▸ Exercise details
List, from the lines below, each one with "cols" in it.

[Web page edit records]
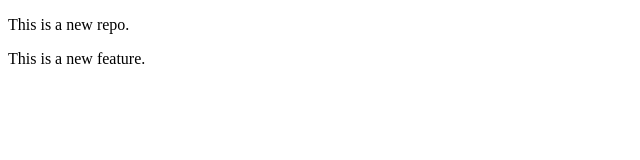
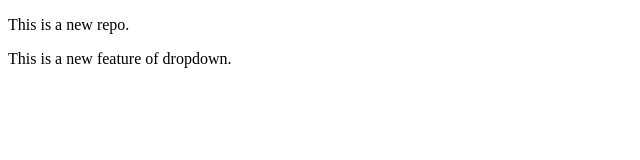
Before and after one commit to avadhksapariya/local-repo, a plain HTML site: page index.html in a window 1280 px wide. Shown: the full height of the page, 0-640 px from the left. Drawn offline with Linux system fonts and the light colour scheme.

```diff
--- a/index.html
+++ b/index.html
@@ -7,6 +7,6 @@
 </head>
 <body>
     <p>This is a new repo.</p>
-    <p>This is a new feature.</p>
+    <p>This is a new feature of dropdown.</p>
 </body>
 </html>
```
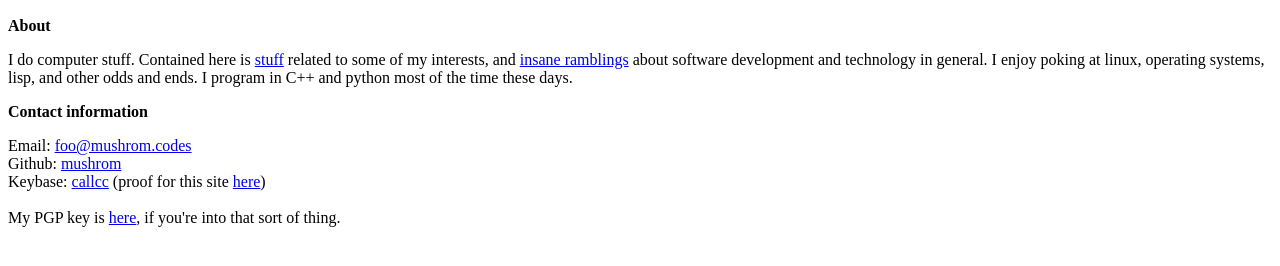
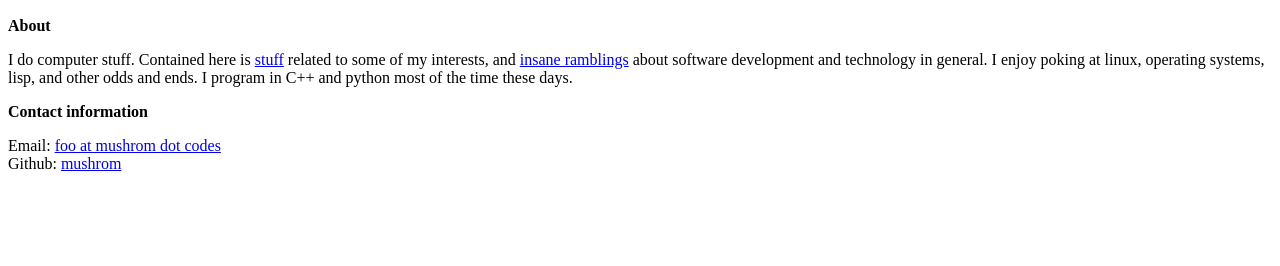
Before and after one commit to mushrom/homepage, a plain HTML site: page src/index.html in a window 1280 px wide. Shown: the part 50-316 px from the top of the page. Drawn offline with Linux system fonts and the light colour scheme.

Commit message:
Removing keybase info (rip)

```diff
--- a/src/index.html
+++ b/src/index.html
@@ -32,15 +32,9 @@
             </div>
 
             <p>
-            Email: <a href="mailto:foo@mushrom.codes">foo@mushrom.codes</a>
+            Email: <a href="mailto:foo at mushrom dot codes">foo at mushrom dot codes</a>
             <br />
             Github: <a href="https://github.com/mushrom">mushrom</a>
-            <br />
-            Keybase: <a href="https://keybase.io/callcc">callcc</a>
-            (proof for this site <a href="/keybase.txt">here</a>)
-            <br /> <br />
-            My PGP key is <a href="data/pgpkey.txt">here</a>,
-            if you're into that sort of thing.
             </p>
         </div>
     </body>
```
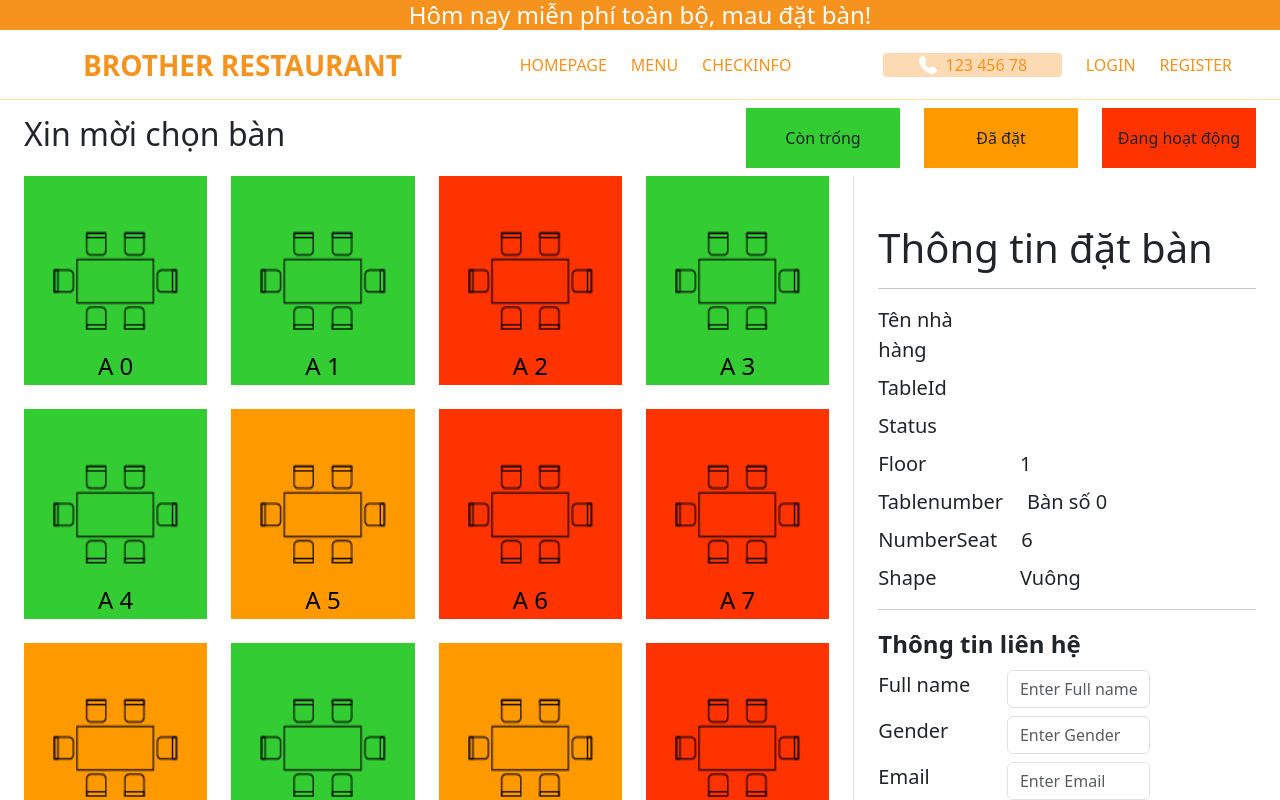
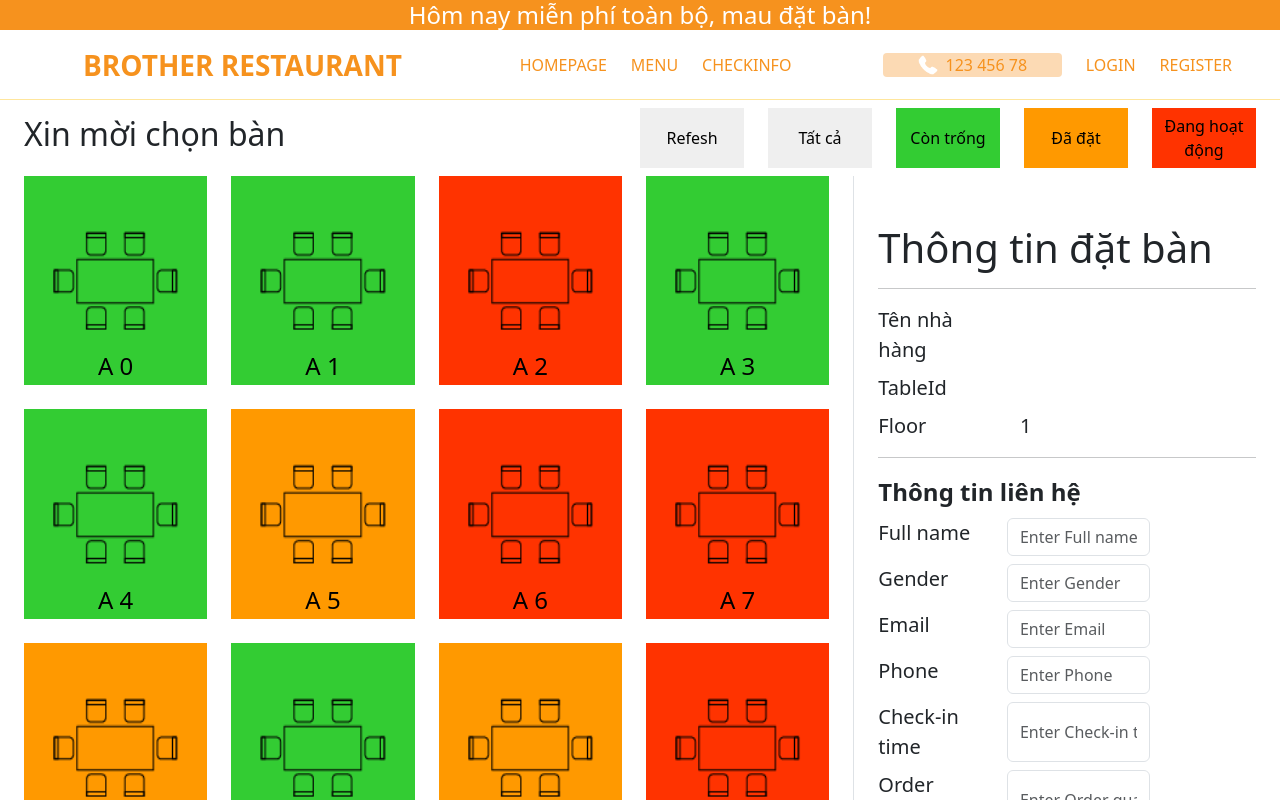
Before and after one commit to x-career18/n1-restaurant-fe, a React (Create React App) app: page /table in a window 1280 px wide. Built offline with nearby package versions, Linux system fonts and the light colour scheme.

Commit message:
sửa food

```diff
--- a/src/App.css
+++ b/src/App.css
@@ -104,7 +104,7 @@
 
 .modal-90 {
   width: 90%!important;
-  max-width: 1100px!important;
+  max-width: 90%!important;
   margin: auto;
 }
 
--- a/src/App.js
+++ b/src/App.js
@@ -4,9 +4,6 @@ import './App.css'
 import routes from "./routes/routes";
 import { Route, Routes } from "react-router-dom";
 import AppState from "./contexts/AppContext/AppState";
-import Main from "./components/Main";
-import MainLayout from "./components/MainLayout";
-import Footer from "./components/Footer";
 
 function App() {
   return (
--- a/src/contexts/AppContext/AppState.js
+++ b/src/contexts/AppContext/AppState.js
@@ -58,7 +58,7 @@ const AppState = ({ children }) => {
       const item = createFood({
         id: index,
         foodCode: index,
-        img : FOOD[0],
+        img: FOOD[0],
         foodName: "Sicilian",
         category: "Piza",
         description: "Ignite your taste buds with a fiery combination of spicy pepperoni, jalapeños, crushed red pepper flakes, and melted mozzarella cheese, delivering a kick with every bite.",
@@ -75,10 +75,26 @@ const AppState = ({ children }) => {
     setMenu(menu);
   }, []);
 
+  const refreshTableList = () => {
+    let newTableList = [
+      ...tableList,
+      createTable({
+        tableId: 5,
+        image: "/table/CN_6.png",
+        status: 1,
+        floor: '1',
+        tablenumber: "Bàn số 0",
+        numberSeat: "6",
+        shape: "Vuông"
+      })
+    ];
+    setTableList(newTableList);
+  };
+
   return (
     <AppContext.Provider
       value={{
-        tableList, setTableList,
+        tableList, setTableList, refreshTableList,
         selectList, setSelectList,
         reservation, setReservation,
         restaurants, setRestaurants,
--- a/src/modals/MenuModal.jsx
+++ b/src/modals/MenuModal.jsx
@@ -3,7 +3,7 @@ import Button from 'react-bootstrap/Button';
 import React from 'react'
 import Food from '../pages/food/Food';
 
-const MenuModal = ({ show, onHide , tableName}) => {
+const MenuModal = ({ show, onHide, tableName }) => {
     return (
         <Modal
             show={show}
@@ -20,7 +20,7 @@ const MenuModal = ({ show, onHide , tableName}) => {
             </Modal.Header>
             <Modal.Body>
                 {/* Hiển thị menu của nhà hàng */}
-                <Food showDesc={false}/>
+                <Food showDesc={false} />
             </Modal.Body>
             <Modal.Footer>
                 <Button onClick={onHide}>Close</Button>
--- a/src/modelUI/Table.jsx
+++ b/src/modelUI/Table.jsx
@@ -1,10 +1,6 @@
 export const Table = {
     tableId: "",
-    status: "",
     floor: '1',
-    tablenumber: "Bàn số 0",
-    numberSeat: "6",
-    shape: "Vuông"
 };
 
 export default Table;
--- a/src/pages/Table.jsx
+++ b/src/pages/Table.jsx
@@ -1,21 +1,30 @@
 import React, { useContext, useEffect, useState } from "react";
 import AppContext from "../contexts/AppContext/AppContext";
-import { useNavigate } from "react-router-dom";
 import { notification } from "antd";
 import Reservation from "./Reservation";
 
+const colorStatus = {
+  "1": "color-free",
+  "2": "color-reservation",
+  "3": "color-active",
+};
+
+const styleDefault = "ratio ratio-1x1 d-flex flex-column align-items-center justify-content-center fs-4";
+
+const borderSelect = {
+  true: "border-2",
+  false: "border-0"
+}
+
 const Table = () => {
-  const navigate = useNavigate();
-  const { tableList, selectList, setSelectList } = useContext(AppContext);
+  const { tableList, refreshTableList, selectList, setSelectList } = useContext(AppContext);
   const [mode, contextHolder] = notification.useNotification(); // success info warning error
+  const [filterList, setFilterList] = useState([]); // Lọc bàn theo yêu cầu (trống, đã đặt, đang hoạt động)
+  const [modeFilter, setModeFilter] = useState("All"); // Lọc bàn theo yêu cầu (trống, đã đặt, đang hoạt động)
 
-  const handleNext = () => {
-    if (selectList.length === 0) {
-      openNotificationWithIcon("error", "Bạn phải chọn ít nhất 1 bàn.!");
-      return;
-    }
-    navigate("/reservation");
-  };
+  useEffect(() => {
+    filterStatusTable(modeFilter);
+  }, [tableList]);
 
   const handleChooseTable = (table) => {
     // Kiểm tra trạng thái bàn
@@ -27,12 +36,12 @@ const Table = () => {
       return;
     }
     // Thêm/xóa bàn vào danh sách đang chọn
-    const filterList = selectList.filter((item) => item !== table.tableId);
+    const newSelectList = selectList.filter((item) => item !== table.tableId);
     let newListSelect = [];
-    if (filterList.length === selectList.length) {
+    if (newSelectList.length === selectList.length) {
       newListSelect = [...selectList, table.tableId];
     } else {
-      newListSelect = filterList;
+      newListSelect = newSelectList;
     }
     setSelectList(newListSelect);
   };
@@ -44,50 +53,81 @@ const Table = () => {
     });
   };
 
+  const filterStatusTable = (status) => {
+    let newList = [];
+    if (status === "empty") {
+      newList = tableList.filter((e) => e.status === 1);
+    } else if (status === "booked") {
+      newList = tableList.filter((e) => e.status === 2);
+    } else if (status === "active") {
+      newList = tableList.filter((e) => e.status === 3);
+    } else {
+      newList = tableList;
+    }
+    setModeFilter(status)
+    setFilterList(newList);
+  }
+
   return (
-    <div>
+    <div className="my-layout">
       {contextHolder}
       {/* Header của trang table */}
-      <div className="mt-2 row mx-0 px-4 height-60" >
-        <div className="col my-center-vertiacal">
+      <div className="mt-2 row mx-0 px-4 my-header">
+        <div className="col my-center-vertiacal height-60">
           <h2>Xin mời chọn bàn</h2>
         </div>
 
         <div className="col my-center-vertiacal gap-4 justify-content-end">
-          <div className="color-free h-100 w-25 d-flex align-items-center justify-content-center">
+          <button
+            type="button"
+            className="grey h-100 w-25 d-flex align-items-center justify-content-center border-0"
+            onClick={() => refreshTableList()}
+          >
+            Refesh
+          </button>
+          <button
+            type="button"
+            className="grey h-100 w-25 d-flex align-items-center justify-content-center border-0"
+            onClick={() => filterStatusTable("All")}
+          >
+            Tất cả
+          </button>
+          <button
+            type="button"
+            className="color-free h-100 w-25 d-flex align-items-center justify-content-center border-0"
+            onClick={() => filterStatusTable("empty")}
+          >
             Còn trống
-          </div>
-          <div className="color-reservation h-100 w-25 d-flex align-items-center justify-content-center">
+          </button>
+          <button
+            type="button"
+            className="color-reservation h-100 w-25 d-flex align-items-center justify-content-center border-0"
+            onClick={() => filterStatusTable("booked")}
+          >
             Đã đặt
-          </div>
-          <div className="color-active h-100 w-25 d-flex align-items-center justify-content-center">
+          </button>
+          <button
+            type="button"
+            className="color-active h-100 w-25 d-flex align-items-center justify-content-center border-0"
+            onClick={() => filterStatusTable("active")}
+          >
             Đang hoạt động
-          </div>
+          </button>
         </div>
       </div>
 
       {/* Body của trang table */}
-      <div className="row mt-2 mx-0">
+      <div className="my-content">
+        <div className="row pt-2 mx-0 h-100">
           {/* Phần trái */}
-        <div className="col">
-          <div className="row row-cols-4 mx-0">
-            {tableList.map((item, index) => {
-              const styleDefault =
-                "ratio ratio-1x1 d-flex flex-column align-items-center justify-content-center fs-4";
-              const styleStatus =
-                item.status === 1
-                  ? "color-free"
-                  : item.status === 2
-                    ? "color-reservation"
-                    : "color-active";
-              const stylesSelect = selectList.includes(item.tableId)
-                ? `border-2`
-                : `border-0`;
+          <div className="col h-100">
+            <div className="row row-cols-4 mx-0 h-100 overflow-auto">
+              {filterList.map((item, index) => {
                 return (
                   <div key={index} className="col pb-4">
                     <button
                       type="button"
-                    className={`${styleDefault} ${styleStatus} ${stylesSelect}`}
+                      className={`${styleDefault} ${colorStatus[item.status]} ${borderSelect[selectList.includes(item.tableId)]}`}
                       onClick={() => handleChooseTable(item)}
                     >
                       <img
@@ -111,6 +151,7 @@ const Table = () => {
           </div>
         </div>
       </div>
+    </div>
   );
 };
 
--- a/src/pages/food/Food.jsx
+++ b/src/pages/food/Food.jsx
@@ -36,7 +36,7 @@ const category = [
 ]
 
 
-const Food = ({ showDesc = true }) => {
+const Food = ({ showDesc = true, isModal = false }) => {
     const { foodOrder, setFoodOrder, menu } = useContext(AppContext);
     const [categoryActive, setCategoryActive] = useState("All");
 
```
Lines whose indentation alone changed are shown as unchanged.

▸ Written solution
-          <div className="row row-cols-4 mx-0">
+            <div className="row row-cols-4 mx-0 h-100 overflow-auto">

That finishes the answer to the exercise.